━━━ SOURCE INFORMATION ━━━
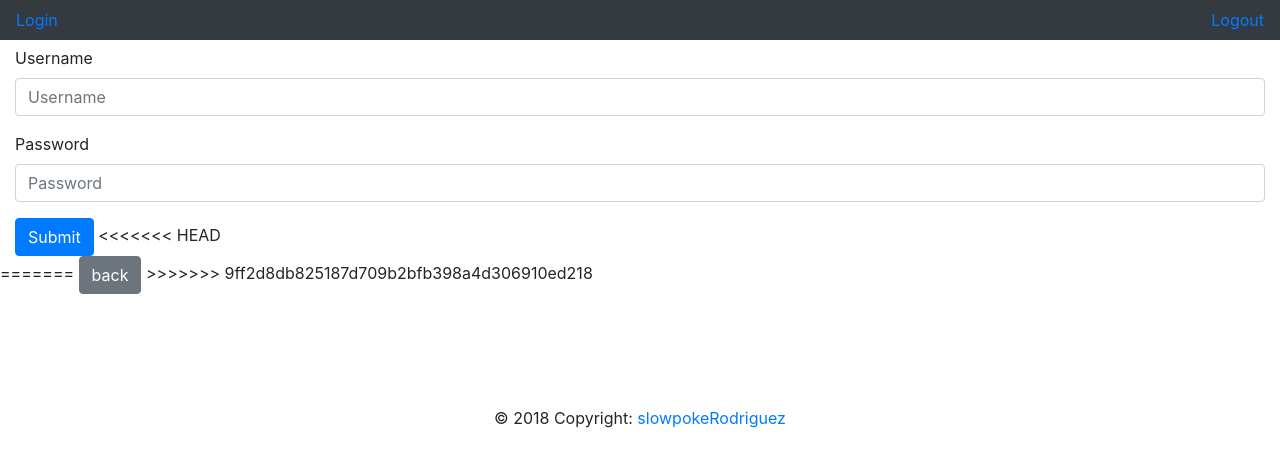
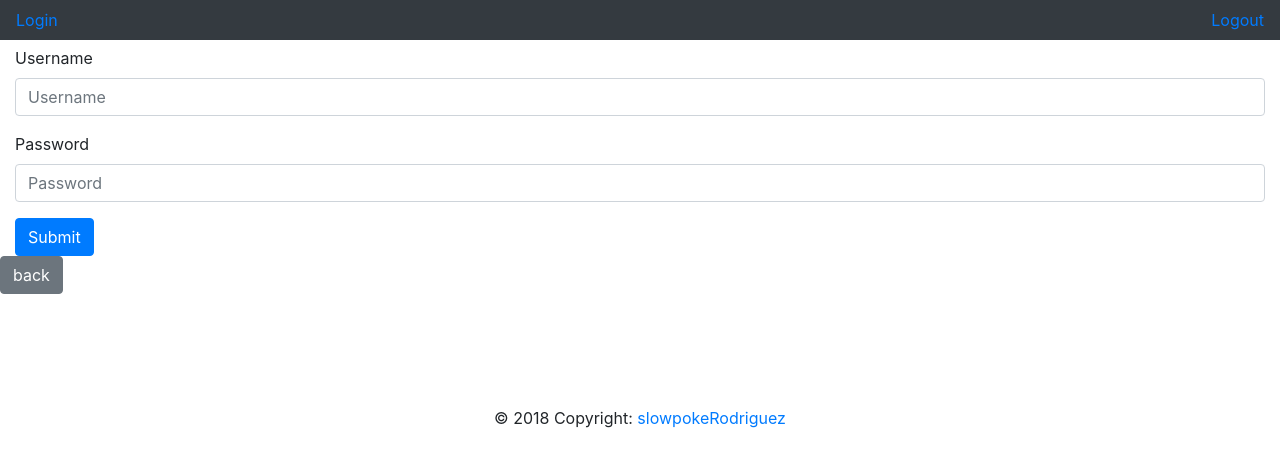
Before and after one commit to taniacao12/slowpokeRodriguez, a Flask app: page /login in a window 1280 px wide. Shown: the top 467 px of the page. Run offline with Flask 2, Linux system fonts and the light colour scheme; parts of the project's set-up code (start-up, migrations or seed data) failed here and were passed over; some libraries are stand-ins or nearby versions.

Commit message:
fix merge confict

```diff
--- a/templates/base.html
+++ b/templates/base.html
@@ -11,8 +11,8 @@
   <body>
     {% block header %}
     <nav class="navbar fixed-top navbar-dark bg-dark">
-        <a href="/login"> Login </a>
-        <a href="/logout"> Logout </a>
+      <a href="/login"> Login </a>
+      <a href="/logout"> Logout </a>
     </nav>
     {% endblock %}
 
--- a/templates/login.html
+++ b/templates/login.html
@@ -16,11 +16,8 @@
       <input type="password"  class="form-control" name="password" placeholder="Password">
     </div>
     <button type="submit" class="btn btn-primary">Submit</button>
-<<<<<<< HEAD
   </div>
-=======
-    <a href="/" type="submit" class="btn btn-secondary">back </a>
->>>>>>> 9ff2d8db825187d709b2bfb398a4d306910ed218
+  <a href="/" type="submit" class="btn btn-secondary">back </a>
 </form>
 
 {% endblock %}
```
Also changed, not shown: templates/home.html (indentation only), templates/register.html (indentation only).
━━━
### EXERCISE
When a line in the data holds the word "back", show that line.

### FINISHED TASK
-    <a href="/" type="submit" class="btn btn-secondary">back </a>
+  <a href="/" type="submit" class="btn btn-secondary">back </a>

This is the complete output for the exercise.